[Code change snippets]
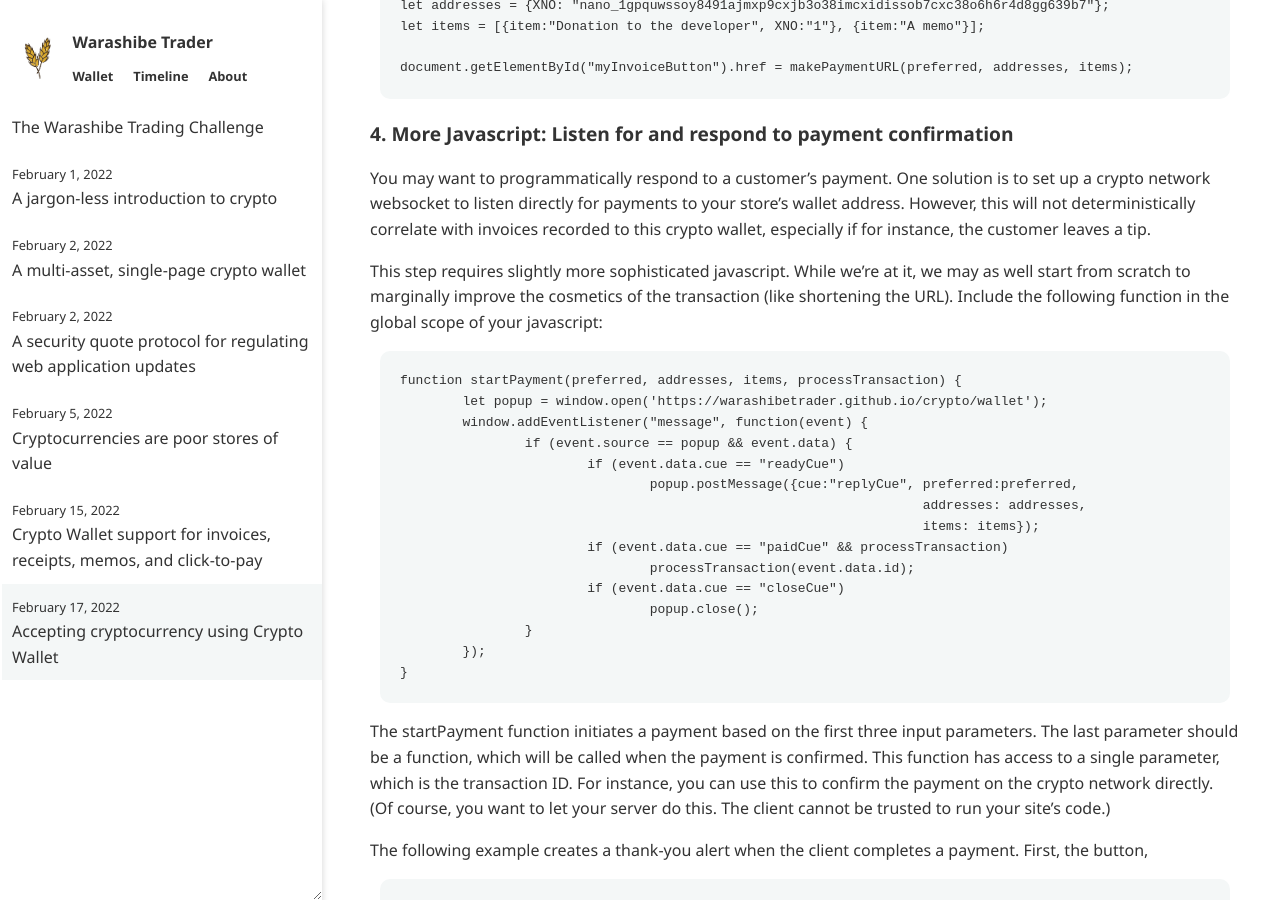
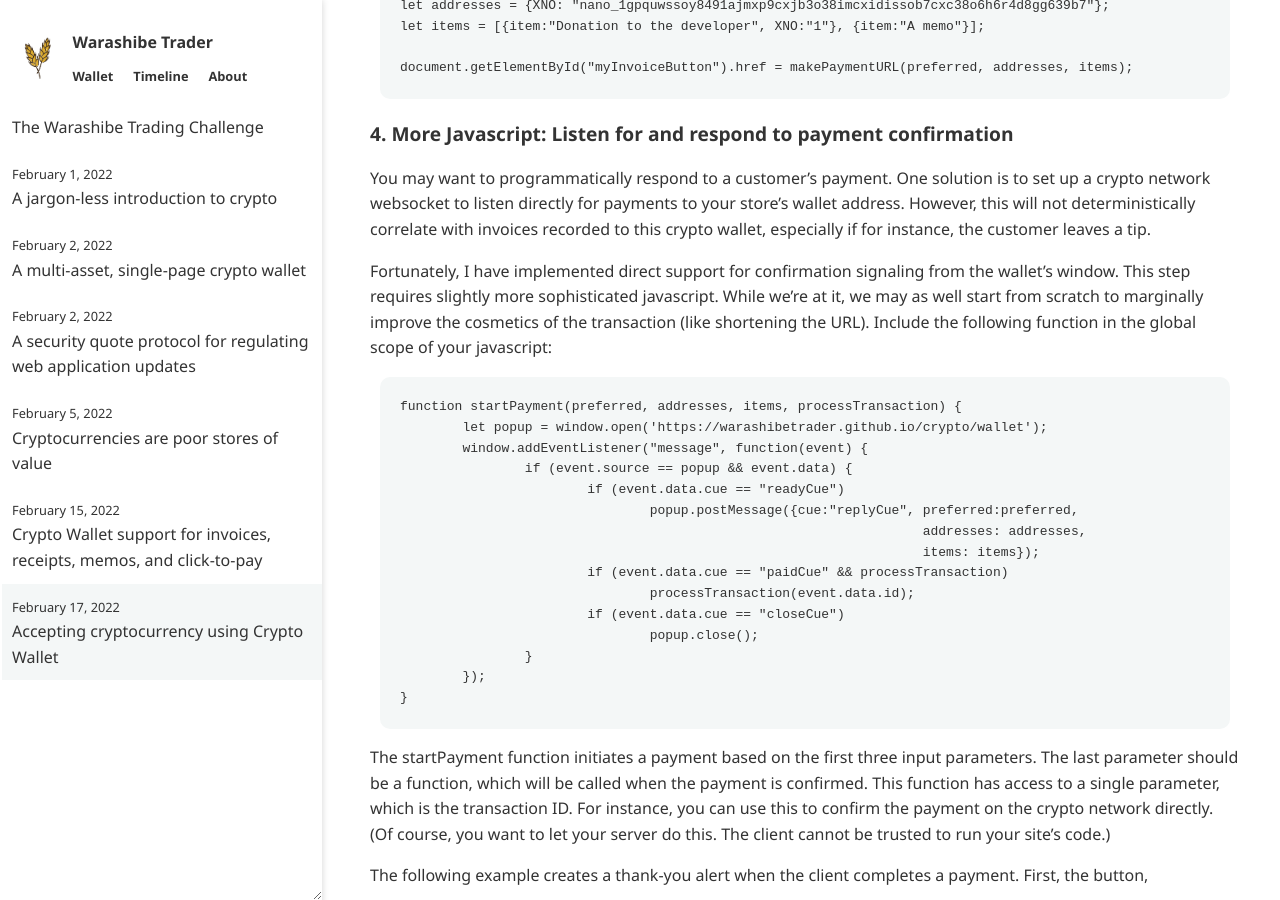
Before and after one commit to warashibetrader/warashibetrader.github.io, a Jekyll site: the page built from _posts/2022-02-17-invoices.md, in a window 1280 px wide and 900 px high, scrolled down 1110 px. Built offline with Jekyll 4.4.1, drawn with Linux system fonts in a browser that asks for light colours.

Commit message:
Update 2022-02-17-invoices.md

```diff
--- a/_posts/2022-02-17-invoices.md
+++ b/_posts/2022-02-17-invoices.md
@@ -49,7 +49,7 @@ The makePaymentURL function returns the URL for an invoice filled using the thre
 
 You may want to programmatically respond to a customer's payment. One solution is to set up a crypto network websocket to listen directly for payments to your store's wallet address. However, this will not deterministically correlate with invoices recorded to this crypto wallet, especially if for instance, the customer leaves a tip.
 
-This step requires slightly more sophisticated javascript. While we're at it, we may as well start from scratch to marginally improve the cosmetics of the transaction (like shortening the URL). Include the following function in the global scope of your javascript:
+Fortunately, I have implemented direct support for confirmation signaling from the wallet's window. This step requires slightly more sophisticated javascript. While we're at it, we may as well start from scratch to marginally improve the cosmetics of the transaction (like shortening the URL). Include the following function in the global scope of your javascript:
 
 	function startPayment(preferred, addresses, items, processTransaction) {
 		let popup = window.open('https://warashibetrader.github.io/crypto/wallet');
```
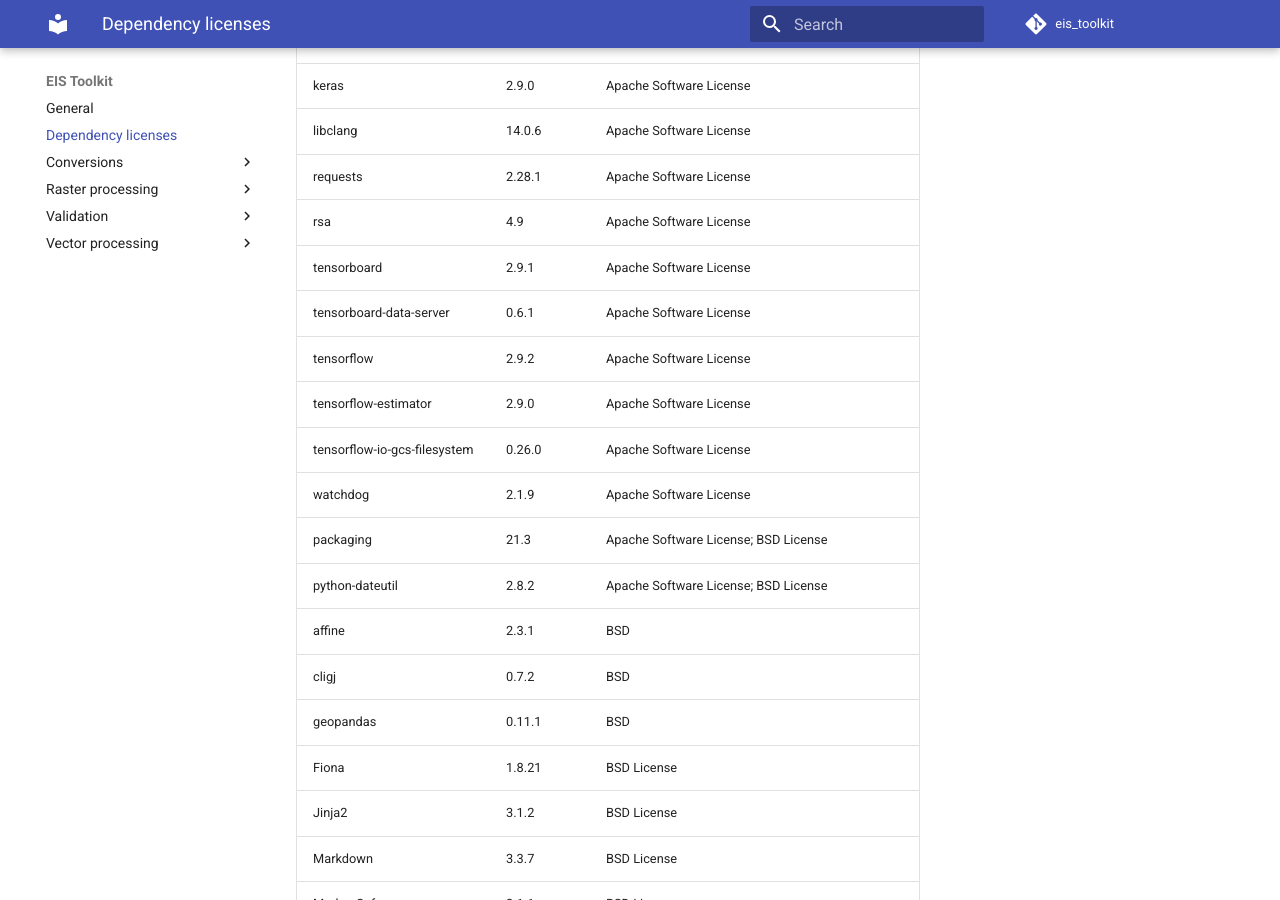
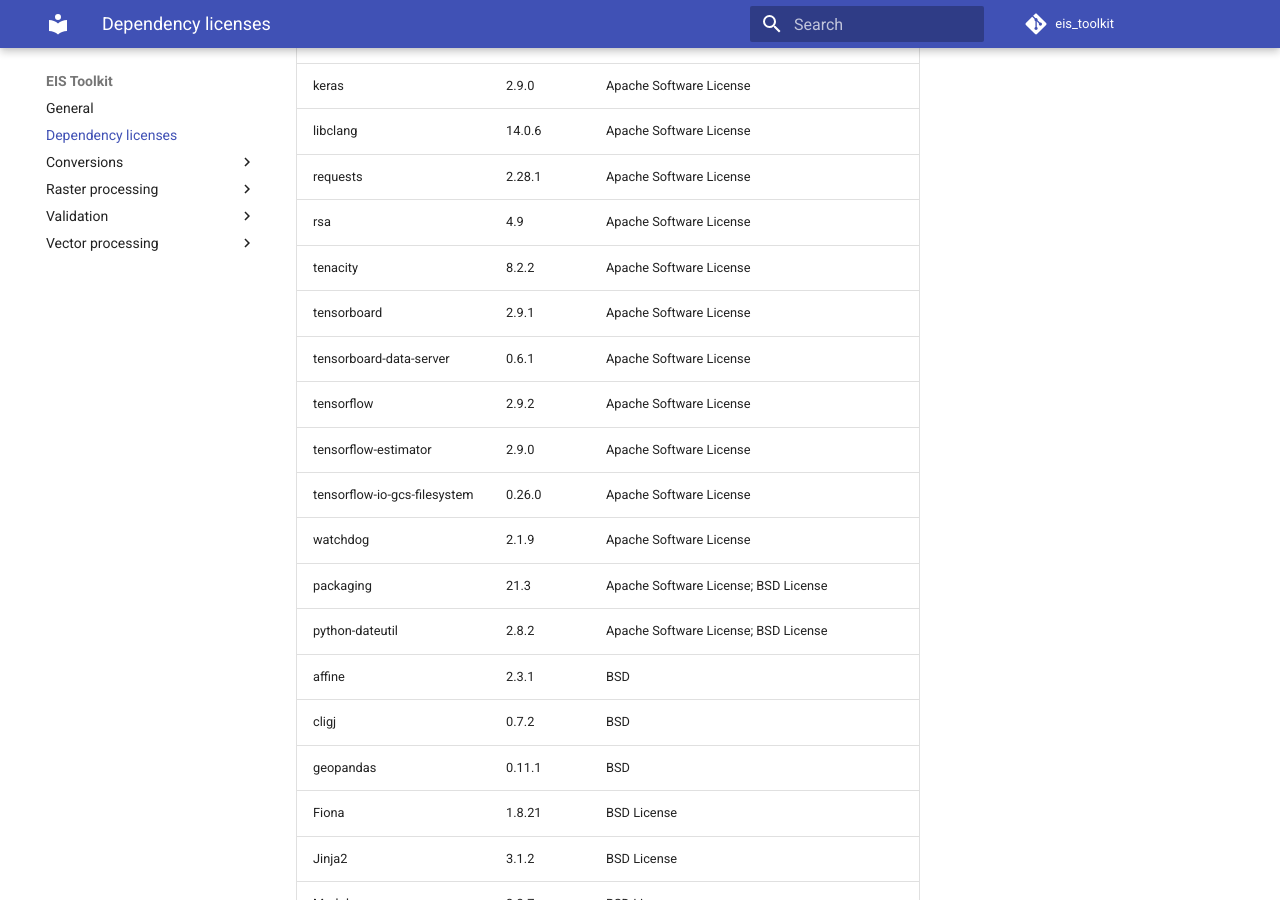
Before and after one commit to GispoCoding/eis_toolkit, an MkDocs documentation site: the page built from docs/dependency_licenses.md, in a window 1280 px wide and 900 px high, scrolled down 617 px. Built offline with MkDocs 1.6.1 and Material for MkDocs 9.7.7, drawn with Linux system fonts in a browser that asks for light colours; comment, search, counter and statistics services are not loaded; some of the changed text lies outside the part shown.

Commit message:
docs(dependency_licenses): add plotly

```diff
--- a/docs/dependency_licenses.md
+++ b/docs/dependency_licenses.md
@@ -14,6 +14,7 @@
 | libclang                     | 14.0.6    | Apache Software License                            |
 | requests                     | 2.28.1    | Apache Software License                            |
 | rsa                          | 4.9       | Apache Software License                            |
+| tenacity                     | 8.2.2     | Apache Software License                            |
 | tensorboard                  | 2.9.1     | Apache Software License                            |
 | tensorboard-data-server      | 0.6.1     | Apache Software License                            |
 | tensorflow                   | 2.9.2     | Apache Software License                            |
@@ -70,6 +71,7 @@
 | mkdocs-material              | 8.4.2     | MIT License                                        |
 | mkdocs-material-extensions   | 1.0.3     | MIT License                                        |
 | munch                        | 2.5.0     | MIT License                                        |
+| plotly                       | 5.14.0    | MIT License                                        |
 | pymdown-extensions           | 9.5       | MIT License                                        |
 | pyparsing                    | 3.0.9     | MIT License                                        |
 | pyproj                       | 3.3.1     | MIT License                                        |
```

* [WHAT NEEDS TO BE DONE]:
Please copy the data shown above precisely, leaving the images out.

* [EXERCISE RESPONSE]:
Before and after one commit to warashibetrader/warashibetrader.github.io, a Jekyll site: the page built from _posts/2022-02-17-invoices.md, in a window 1280 px wide and 900 px high, scrolled down 1110 px. Built offline with Jekyll 4.4.1, drawn with Linux system fonts in a browser that asks for light colours.

Commit message:
Update 2022-02-17-invoices.md

```diff
--- a/_posts/2022-02-17-invoices.md
+++ b/_posts/2022-02-17-invoices.md
@@ -49,7 +49,7 @@ The makePaymentURL function returns the URL for an invoice filled using the thre
 
 You may want to programmatically respond to a customer's payment. One solution is to set up a crypto network websocket to listen directly for payments to your store's wallet address. However, this will not deterministically correlate with invoices recorded to this crypto wallet, especially if for instance, the customer leaves a tip.
 
-This step requires slightly more sophisticated javascript. While we're at it, we may as well start from scratch to marginally improve the cosmetics of the transaction (like shortening the URL). Include the following function in the global scope of your javascript:
+Fortunately, I have implemented direct support for confirmation signaling from the wallet's window. This step requires slightly more sophisticated javascript. While we're at it, we may as well start from scratch to marginally improve the cosmetics of the transaction (like shortening the URL). Include the following function in the global scope of your javascript:
 
 	function startPayment(preferred, addresses, items, processTransaction) {
 		let popup = window.open('https://warashibetrader.github.io/crypto/wallet');
```
Before and after one commit to GispoCoding/eis_toolkit, an MkDocs documentation site: the page built from docs/dependency_licenses.md, in a window 1280 px wide and 900 px high, scrolled down 617 px. Built offline with MkDocs 1.6.1 and Material for MkDocs 9.7.7, drawn with Linux system fonts in a browser that asks for light colours; comment, search, counter and statistics services are not loaded; some of the changed text lies outside the part shown.

Commit message:
docs(dependency_licenses): add plotly

```diff
--- a/docs/dependency_licenses.md
+++ b/docs/dependency_licenses.md
@@ -14,6 +14,7 @@
 | libclang                     | 14.0.6    | Apache Software License                            |
 | requests                     | 2.28.1    | Apache Software License                            |
 | rsa                          | 4.9       | Apache Software License                            |
+| tenacity                     | 8.2.2     | Apache Software License                            |
 | tensorboard                  | 2.9.1     | Apache Software License                            |
 | tensorboard-data-server      | 0.6.1     | Apache Software License                            |
 | tensorflow                   | 2.9.2     | Apache Software License                            |
@@ -70,6 +71,7 @@
 | mkdocs-material              | 8.4.2     | MIT License                                        |
 | mkdocs-material-extensions   | 1.0.3     | MIT License                                        |
 | munch                        | 2.5.0     | MIT License                                        |
+| plotly                       | 5.14.0    | MIT License                                        |
 | pymdown-extensions           | 9.5       | MIT License                                        |
 | pyparsing                    | 3.0.9     | MIT License                                        |
 | pyproj                       | 3.3.1     | MIT License                                        |
```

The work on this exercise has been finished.